When I first moved to Asheville in 2001, I ran with a large group of hardcore mountain runners who sometimes ran the Riverside Cemetery, almost every week. It was an old cemetery with some giant mausoleum, fancy statues and ornate headstones. Hey, when you’re gone, you’re gone, right? Some people need to hang on no matter what I suppose.

The Blue Ridge Mountains around Asheville is wonderful running with mountain trails and quiet, hilly neighborhoods closer to downtown, but in contrast, the hills and lanes in the Riverside Cemetery are very short and very steep and it is a tough run, constantly up and down and gut busting for short bursts. I used to feel funny running in the Riverside Cemetery and was even called out there by someone driving through in a Cadillac, on a Sunday morning. I thought that to be rather hypocritical of him, driving through and belching carbon, but he did not take kindly to my talking points. Interestingly enough, when I moved back for a spell in 2015, there were newer signs posted at the cemetery entrance asking you to simply keep your dogs on a leash, and no skate boards please.

But Mike’s comment, above, really reminded me of something else and I feel the need to talk about it. It has been so many years, but I had these great high school running buddies and we had state championship worthy teams in cross country every year. Swanny, Rak, Kid Keating, we ran everywhere and we ran often.

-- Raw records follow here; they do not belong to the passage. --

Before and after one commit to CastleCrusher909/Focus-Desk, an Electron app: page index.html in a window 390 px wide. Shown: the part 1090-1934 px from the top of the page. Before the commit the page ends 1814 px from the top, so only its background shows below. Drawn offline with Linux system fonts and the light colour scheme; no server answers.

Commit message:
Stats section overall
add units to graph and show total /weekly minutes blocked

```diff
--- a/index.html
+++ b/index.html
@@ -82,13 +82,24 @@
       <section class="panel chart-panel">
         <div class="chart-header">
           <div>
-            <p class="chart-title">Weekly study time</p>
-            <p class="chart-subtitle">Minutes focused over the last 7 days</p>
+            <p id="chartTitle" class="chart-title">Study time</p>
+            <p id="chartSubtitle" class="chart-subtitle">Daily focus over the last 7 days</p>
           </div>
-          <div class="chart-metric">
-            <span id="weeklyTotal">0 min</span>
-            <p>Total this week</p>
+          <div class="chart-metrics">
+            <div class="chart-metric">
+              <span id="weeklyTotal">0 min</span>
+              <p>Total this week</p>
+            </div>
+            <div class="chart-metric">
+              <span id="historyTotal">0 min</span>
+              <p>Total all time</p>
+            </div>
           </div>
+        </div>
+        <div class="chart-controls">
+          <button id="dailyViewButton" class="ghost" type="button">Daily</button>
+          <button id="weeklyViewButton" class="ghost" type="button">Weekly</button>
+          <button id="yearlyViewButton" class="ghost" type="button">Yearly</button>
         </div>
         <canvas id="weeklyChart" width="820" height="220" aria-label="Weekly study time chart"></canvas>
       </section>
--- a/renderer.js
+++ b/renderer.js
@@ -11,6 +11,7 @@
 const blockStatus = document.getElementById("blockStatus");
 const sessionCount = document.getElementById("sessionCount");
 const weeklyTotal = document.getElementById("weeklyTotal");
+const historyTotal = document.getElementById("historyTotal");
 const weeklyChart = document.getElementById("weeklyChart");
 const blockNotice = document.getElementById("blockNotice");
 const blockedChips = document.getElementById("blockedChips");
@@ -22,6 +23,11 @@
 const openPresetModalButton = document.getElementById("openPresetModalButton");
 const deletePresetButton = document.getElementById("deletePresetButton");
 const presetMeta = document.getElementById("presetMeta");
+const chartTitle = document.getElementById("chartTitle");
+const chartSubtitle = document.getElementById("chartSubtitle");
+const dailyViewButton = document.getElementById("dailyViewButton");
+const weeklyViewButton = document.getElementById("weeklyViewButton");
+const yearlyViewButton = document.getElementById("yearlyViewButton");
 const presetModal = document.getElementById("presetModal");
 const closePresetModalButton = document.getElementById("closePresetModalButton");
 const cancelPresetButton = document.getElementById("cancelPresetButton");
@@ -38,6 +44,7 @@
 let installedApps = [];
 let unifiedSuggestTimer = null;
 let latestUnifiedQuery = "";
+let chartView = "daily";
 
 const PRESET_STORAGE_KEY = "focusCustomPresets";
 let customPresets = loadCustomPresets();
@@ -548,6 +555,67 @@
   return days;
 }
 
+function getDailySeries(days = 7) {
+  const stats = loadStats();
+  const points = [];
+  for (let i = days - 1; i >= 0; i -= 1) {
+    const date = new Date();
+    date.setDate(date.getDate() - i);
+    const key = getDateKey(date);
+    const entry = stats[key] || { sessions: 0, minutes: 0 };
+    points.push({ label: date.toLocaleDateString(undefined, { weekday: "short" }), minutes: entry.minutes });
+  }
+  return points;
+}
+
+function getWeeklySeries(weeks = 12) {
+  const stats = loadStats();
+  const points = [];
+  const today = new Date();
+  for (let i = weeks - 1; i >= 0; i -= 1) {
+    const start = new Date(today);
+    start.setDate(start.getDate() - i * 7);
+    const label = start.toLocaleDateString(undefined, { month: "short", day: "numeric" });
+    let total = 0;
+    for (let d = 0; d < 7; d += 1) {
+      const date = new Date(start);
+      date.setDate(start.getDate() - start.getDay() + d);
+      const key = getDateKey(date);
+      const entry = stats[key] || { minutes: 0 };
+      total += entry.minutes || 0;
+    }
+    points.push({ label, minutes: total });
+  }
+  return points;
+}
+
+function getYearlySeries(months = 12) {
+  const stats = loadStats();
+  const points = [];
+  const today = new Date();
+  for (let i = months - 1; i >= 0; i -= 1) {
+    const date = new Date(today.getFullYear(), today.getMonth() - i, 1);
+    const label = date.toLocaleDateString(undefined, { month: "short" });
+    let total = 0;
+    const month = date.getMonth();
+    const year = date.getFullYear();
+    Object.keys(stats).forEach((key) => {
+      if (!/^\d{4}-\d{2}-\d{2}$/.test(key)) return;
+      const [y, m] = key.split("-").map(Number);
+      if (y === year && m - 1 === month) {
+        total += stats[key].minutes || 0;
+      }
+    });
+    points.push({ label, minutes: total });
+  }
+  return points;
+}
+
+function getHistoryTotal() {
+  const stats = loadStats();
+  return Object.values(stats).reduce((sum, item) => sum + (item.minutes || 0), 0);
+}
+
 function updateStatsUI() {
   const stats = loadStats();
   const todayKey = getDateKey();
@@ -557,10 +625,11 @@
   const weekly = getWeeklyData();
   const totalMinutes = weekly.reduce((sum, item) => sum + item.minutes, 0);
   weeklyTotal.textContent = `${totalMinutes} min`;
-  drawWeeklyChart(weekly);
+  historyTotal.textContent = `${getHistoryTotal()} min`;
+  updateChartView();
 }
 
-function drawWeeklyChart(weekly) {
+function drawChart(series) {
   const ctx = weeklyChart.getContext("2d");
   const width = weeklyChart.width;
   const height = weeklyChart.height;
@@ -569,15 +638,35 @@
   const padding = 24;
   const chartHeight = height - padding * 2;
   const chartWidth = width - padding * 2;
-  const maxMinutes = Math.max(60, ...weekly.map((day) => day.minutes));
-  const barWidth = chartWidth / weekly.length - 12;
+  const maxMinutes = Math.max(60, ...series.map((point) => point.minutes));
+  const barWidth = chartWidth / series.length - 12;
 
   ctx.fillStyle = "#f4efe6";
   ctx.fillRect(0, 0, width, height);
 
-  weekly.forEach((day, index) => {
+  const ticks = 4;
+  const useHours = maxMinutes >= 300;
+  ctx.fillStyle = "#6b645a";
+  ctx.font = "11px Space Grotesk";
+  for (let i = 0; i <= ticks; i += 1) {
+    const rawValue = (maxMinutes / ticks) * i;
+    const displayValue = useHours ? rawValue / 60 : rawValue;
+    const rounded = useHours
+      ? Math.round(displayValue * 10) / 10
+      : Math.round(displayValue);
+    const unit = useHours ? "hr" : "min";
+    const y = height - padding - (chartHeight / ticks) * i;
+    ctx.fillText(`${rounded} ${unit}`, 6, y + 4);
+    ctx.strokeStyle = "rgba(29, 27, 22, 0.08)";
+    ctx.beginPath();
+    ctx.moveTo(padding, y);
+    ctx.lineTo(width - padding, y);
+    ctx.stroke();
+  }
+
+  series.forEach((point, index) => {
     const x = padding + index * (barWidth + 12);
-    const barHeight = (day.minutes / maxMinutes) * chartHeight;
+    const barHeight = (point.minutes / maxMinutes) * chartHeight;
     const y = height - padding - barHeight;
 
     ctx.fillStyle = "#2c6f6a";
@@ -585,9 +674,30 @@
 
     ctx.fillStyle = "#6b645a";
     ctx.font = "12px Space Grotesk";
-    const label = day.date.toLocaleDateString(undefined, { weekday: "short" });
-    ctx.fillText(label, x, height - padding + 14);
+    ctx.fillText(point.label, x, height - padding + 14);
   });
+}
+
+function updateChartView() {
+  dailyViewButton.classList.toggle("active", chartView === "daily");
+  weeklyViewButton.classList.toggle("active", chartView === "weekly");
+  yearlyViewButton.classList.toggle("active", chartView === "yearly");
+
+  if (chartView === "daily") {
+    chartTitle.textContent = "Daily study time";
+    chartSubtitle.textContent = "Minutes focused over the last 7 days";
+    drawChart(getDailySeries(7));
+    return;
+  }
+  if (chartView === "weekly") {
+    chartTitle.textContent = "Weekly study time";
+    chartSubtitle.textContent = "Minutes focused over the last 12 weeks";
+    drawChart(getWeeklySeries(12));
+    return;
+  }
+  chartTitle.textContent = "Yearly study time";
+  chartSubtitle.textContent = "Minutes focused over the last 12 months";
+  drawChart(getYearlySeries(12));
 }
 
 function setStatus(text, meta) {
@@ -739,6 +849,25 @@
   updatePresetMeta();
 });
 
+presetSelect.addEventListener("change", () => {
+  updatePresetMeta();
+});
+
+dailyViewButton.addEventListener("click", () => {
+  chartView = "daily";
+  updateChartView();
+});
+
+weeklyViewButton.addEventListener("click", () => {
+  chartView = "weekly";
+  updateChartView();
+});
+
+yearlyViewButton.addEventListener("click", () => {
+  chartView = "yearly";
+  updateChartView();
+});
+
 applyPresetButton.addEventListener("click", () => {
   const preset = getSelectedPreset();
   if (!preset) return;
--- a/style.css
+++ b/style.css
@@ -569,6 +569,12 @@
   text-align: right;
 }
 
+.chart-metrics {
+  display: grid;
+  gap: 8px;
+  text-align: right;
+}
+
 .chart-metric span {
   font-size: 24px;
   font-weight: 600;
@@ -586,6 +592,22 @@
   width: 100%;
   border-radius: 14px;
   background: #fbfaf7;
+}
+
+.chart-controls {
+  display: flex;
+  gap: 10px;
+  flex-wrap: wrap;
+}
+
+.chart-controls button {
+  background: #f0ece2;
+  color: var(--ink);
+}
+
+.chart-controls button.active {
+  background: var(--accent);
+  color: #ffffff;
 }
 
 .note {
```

And one early morning before school, we found ourselves running along Dwasline Road in Clifton (NJ), the next city over from where we grew up, Passaic. And suddenly we came upon the entrance to the King Solomon Cemetery, and we most naturally started into the quiet cemetery, where we had never run before. But then it hit me like a ton of bricks and I couldn’t go in. I hadn’t thought about him in so many years, but my little brother was buried there. I was but four years old when he died, he was a tiny two months old. I felt shamed for not thinking about him for so long. I so wanted a brother, I had no brother, but worse, I suddenly remembered the morning when he died, the screaming of my mother, her running footsteps on the wood floor as she dashed out to the car with the baby in her arms, racing to the hospital in the vain hope that he could be saved. Some things you never forget, they never ever recede even with time.

I collapsed at the entrance of the cemetery and began to cry. It all happened so fast, I had the weight of an elephant upon my chest. I don’t know how long I stayed like that in the grass and gravel, but remember the voices of my friends, my very best friends, consoling me, not even knowing of what they were consoling me about, scary times for four high school kids. I explained to them as best I could between sobs,and eventually we got up and ran back home. They surrounded me and protected me for the few miles back and I have never forgotten their kindnesses that day. We were runners all.

We never went back to the King Solomon Cemetery to run. But I did. Alone. It had to be that way. I eventually found my little brother’s gravestone and cleaned it, weeded around the headstone and cleared away the leaves.

I ran to that cemetery many times after that. Mostly I sat for a spell, sometimes we talked, mostly I listened. I so miss my little brother, who I never knew. I feel as though he lives on, or at least his memory does, through me. Maybe it gave him a small part of the life he was never able to live for himself.

I have never told anyone of this in my entire life, but I tell you now, cemeteries in some ways are a place of life for me. I will run through them when I can, respectfully and with reverence to those therein.

So, Mike and Gary, you did well to stop your run, albeit momentarily, and visit those souls who need to be remembered, they needed to be reminded that someone, somewhere loved them and missed them greatly. I wish I had been with you.

And thank you for reminding my of my little brother, Richard Lee.